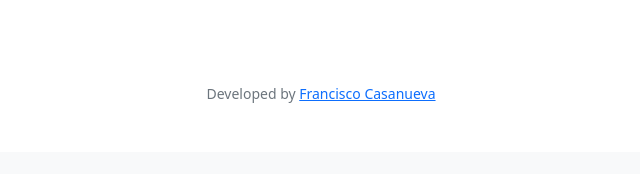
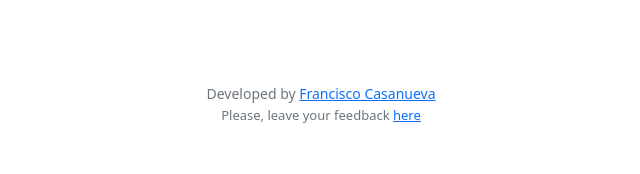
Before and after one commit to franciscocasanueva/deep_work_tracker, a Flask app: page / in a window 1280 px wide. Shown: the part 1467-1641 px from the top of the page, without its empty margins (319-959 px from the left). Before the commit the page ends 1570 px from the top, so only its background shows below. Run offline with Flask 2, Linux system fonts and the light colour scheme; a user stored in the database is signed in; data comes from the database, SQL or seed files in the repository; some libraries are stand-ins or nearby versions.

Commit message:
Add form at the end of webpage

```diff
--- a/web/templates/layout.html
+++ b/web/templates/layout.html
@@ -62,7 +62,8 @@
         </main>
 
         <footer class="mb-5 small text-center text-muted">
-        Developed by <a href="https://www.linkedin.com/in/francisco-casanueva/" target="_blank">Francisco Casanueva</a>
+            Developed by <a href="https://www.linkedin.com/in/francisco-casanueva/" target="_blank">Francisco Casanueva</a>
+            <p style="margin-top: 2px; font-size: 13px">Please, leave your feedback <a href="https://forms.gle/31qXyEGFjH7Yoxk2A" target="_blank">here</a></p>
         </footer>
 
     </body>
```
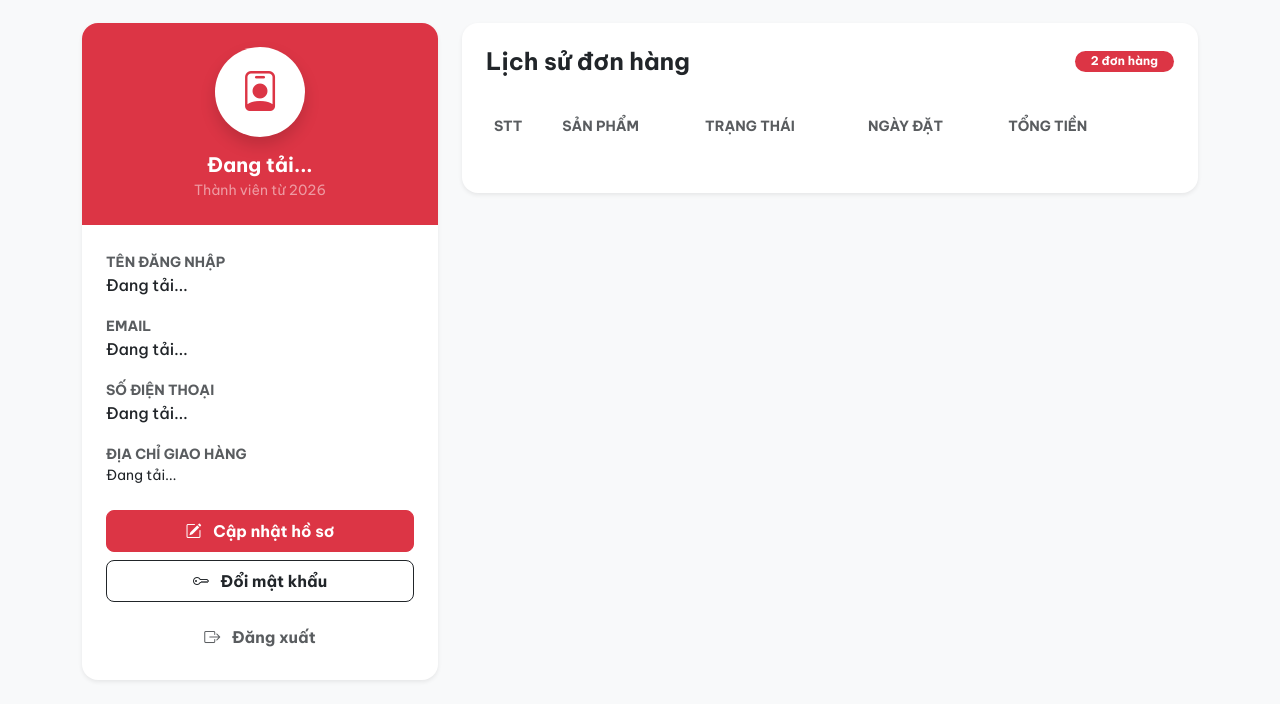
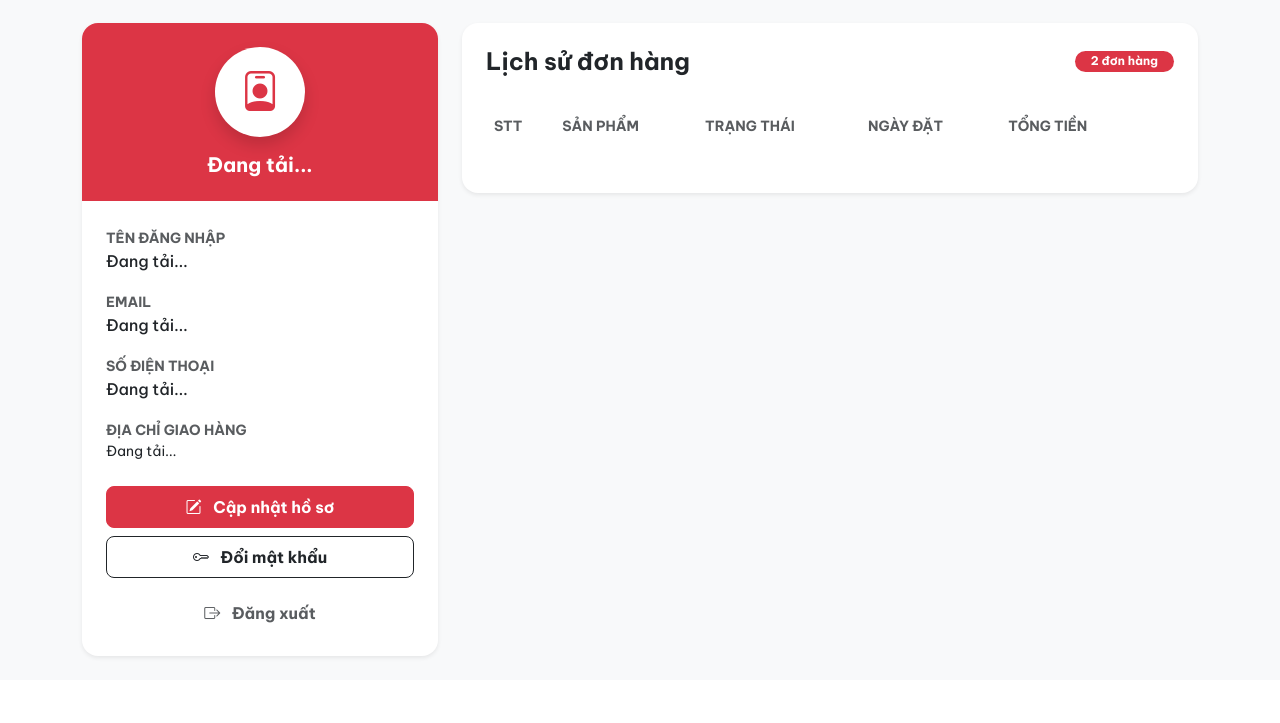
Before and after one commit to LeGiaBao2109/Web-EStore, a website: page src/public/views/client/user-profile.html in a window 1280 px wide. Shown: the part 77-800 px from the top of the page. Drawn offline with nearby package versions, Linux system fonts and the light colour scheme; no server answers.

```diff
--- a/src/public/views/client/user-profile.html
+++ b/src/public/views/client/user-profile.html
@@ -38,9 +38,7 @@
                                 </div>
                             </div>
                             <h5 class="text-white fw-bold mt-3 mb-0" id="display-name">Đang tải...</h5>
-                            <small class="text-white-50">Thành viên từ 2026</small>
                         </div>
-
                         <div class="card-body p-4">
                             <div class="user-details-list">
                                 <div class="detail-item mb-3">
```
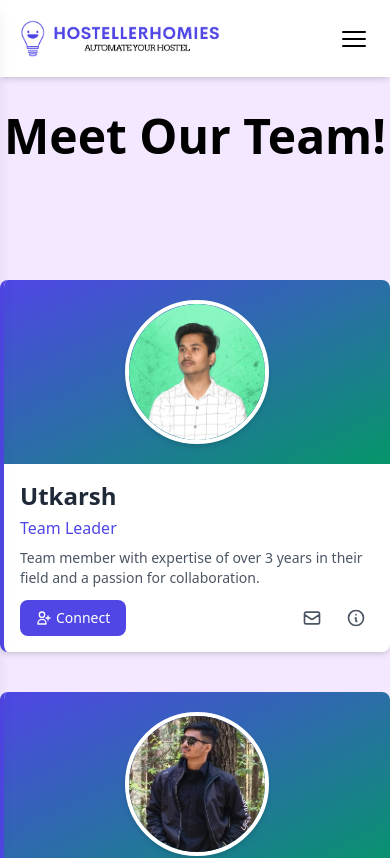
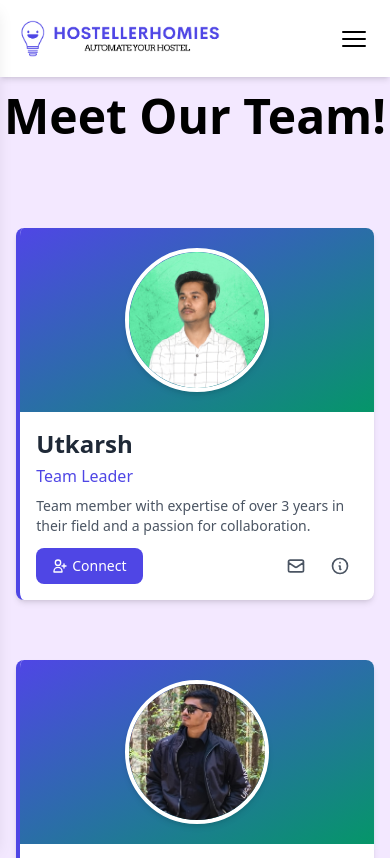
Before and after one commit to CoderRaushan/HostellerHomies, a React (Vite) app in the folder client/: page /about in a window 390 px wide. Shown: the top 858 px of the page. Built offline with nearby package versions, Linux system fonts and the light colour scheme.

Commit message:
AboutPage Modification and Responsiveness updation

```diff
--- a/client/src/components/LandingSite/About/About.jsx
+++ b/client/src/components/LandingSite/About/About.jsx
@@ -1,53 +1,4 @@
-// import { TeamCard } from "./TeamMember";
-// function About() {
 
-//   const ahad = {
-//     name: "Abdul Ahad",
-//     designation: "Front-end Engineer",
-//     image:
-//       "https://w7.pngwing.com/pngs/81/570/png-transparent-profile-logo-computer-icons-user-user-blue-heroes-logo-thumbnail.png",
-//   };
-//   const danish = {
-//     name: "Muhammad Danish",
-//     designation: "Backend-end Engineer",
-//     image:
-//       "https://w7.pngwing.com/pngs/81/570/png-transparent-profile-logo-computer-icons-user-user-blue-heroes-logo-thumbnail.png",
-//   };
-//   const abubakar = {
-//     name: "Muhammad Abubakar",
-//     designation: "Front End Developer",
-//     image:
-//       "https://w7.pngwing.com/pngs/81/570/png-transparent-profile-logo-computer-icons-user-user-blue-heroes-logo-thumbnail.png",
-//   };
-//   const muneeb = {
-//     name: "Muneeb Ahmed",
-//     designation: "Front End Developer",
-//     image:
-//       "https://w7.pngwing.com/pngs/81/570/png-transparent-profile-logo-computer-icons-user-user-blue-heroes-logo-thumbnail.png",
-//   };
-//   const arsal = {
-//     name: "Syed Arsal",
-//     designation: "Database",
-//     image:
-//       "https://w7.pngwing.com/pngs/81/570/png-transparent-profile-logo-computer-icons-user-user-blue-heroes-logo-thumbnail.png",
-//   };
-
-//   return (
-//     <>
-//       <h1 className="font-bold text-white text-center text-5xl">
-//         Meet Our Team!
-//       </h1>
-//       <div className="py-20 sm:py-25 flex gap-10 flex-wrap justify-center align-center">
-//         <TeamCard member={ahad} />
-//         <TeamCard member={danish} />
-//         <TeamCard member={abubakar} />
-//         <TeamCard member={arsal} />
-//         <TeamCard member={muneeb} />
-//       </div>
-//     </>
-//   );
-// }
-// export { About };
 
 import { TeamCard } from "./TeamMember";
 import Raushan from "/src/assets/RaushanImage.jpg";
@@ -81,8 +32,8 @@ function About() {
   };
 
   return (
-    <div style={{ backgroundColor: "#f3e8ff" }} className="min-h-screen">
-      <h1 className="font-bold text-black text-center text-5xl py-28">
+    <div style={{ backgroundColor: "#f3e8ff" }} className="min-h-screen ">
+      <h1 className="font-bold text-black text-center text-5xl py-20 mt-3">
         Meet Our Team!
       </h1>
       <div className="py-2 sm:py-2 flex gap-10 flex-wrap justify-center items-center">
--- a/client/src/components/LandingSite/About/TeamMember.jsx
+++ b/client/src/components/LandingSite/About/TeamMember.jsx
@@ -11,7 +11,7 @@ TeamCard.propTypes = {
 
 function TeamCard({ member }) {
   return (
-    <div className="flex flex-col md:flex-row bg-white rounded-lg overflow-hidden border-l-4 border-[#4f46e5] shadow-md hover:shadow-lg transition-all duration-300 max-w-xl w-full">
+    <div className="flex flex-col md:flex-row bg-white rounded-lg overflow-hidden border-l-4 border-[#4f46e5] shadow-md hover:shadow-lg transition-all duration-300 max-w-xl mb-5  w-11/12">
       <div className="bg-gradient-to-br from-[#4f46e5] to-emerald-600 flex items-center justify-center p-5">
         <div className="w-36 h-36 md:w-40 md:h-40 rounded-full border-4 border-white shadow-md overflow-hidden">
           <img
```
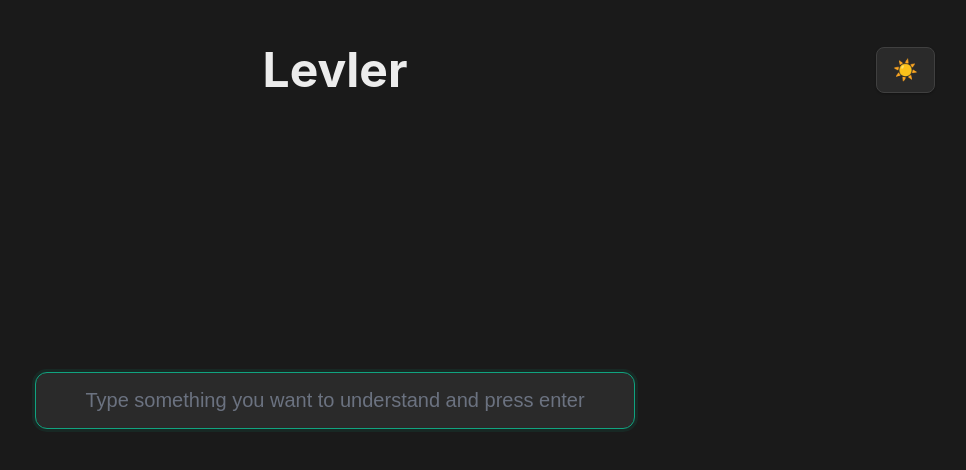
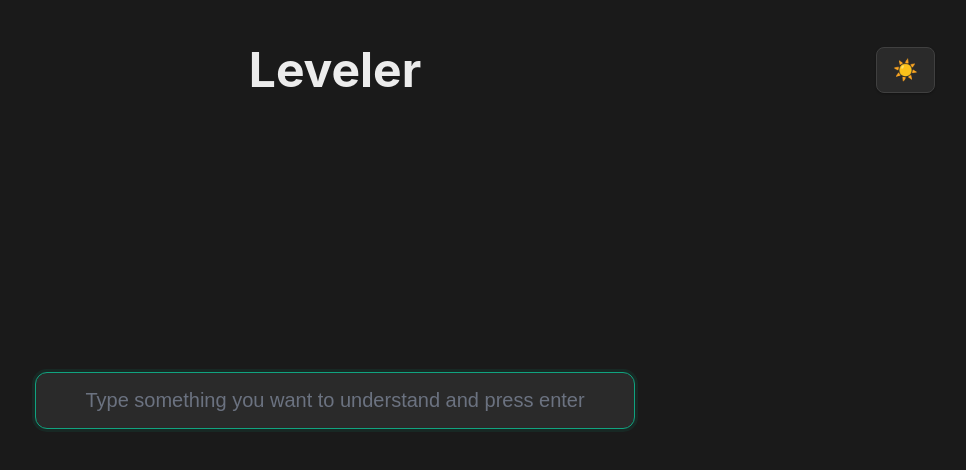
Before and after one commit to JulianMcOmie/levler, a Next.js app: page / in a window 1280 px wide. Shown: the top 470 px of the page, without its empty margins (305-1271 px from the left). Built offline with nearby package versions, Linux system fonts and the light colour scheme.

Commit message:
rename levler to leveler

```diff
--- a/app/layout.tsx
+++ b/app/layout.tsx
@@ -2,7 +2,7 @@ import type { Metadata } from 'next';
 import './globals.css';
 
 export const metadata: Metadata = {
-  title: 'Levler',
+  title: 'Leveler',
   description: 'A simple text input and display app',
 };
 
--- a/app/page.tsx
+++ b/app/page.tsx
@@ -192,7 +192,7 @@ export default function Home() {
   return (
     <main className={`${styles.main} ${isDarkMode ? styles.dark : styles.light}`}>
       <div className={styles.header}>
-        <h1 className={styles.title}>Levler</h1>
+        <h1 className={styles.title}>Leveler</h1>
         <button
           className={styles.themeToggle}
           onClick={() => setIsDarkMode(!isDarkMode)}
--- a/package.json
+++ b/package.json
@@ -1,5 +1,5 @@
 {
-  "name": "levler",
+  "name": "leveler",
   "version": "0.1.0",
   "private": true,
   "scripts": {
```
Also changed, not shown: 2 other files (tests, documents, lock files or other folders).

> [Work instructions]: Search the listing above for "overflow" and copy every line that holds it.

> [Reply to the exercise]:
-    <div className="flex flex-col md:flex-row bg-white rounded-lg overflow-hidden border-l-4 border-[#4f46e5] shadow-md hover:shadow-lg transition-all duration-300 max-w-xl w-full">
+    <div className="flex flex-col md:flex-row bg-white rounded-lg overflow-hidden border-l-4 border-[#4f46e5] shadow-md hover:shadow-lg transition-all duration-300 max-w-xl mb-5  w-11/12">
         <div className="w-36 h-36 md:w-40 md:h-40 rounded-full border-4 border-white shadow-md overflow-hidden">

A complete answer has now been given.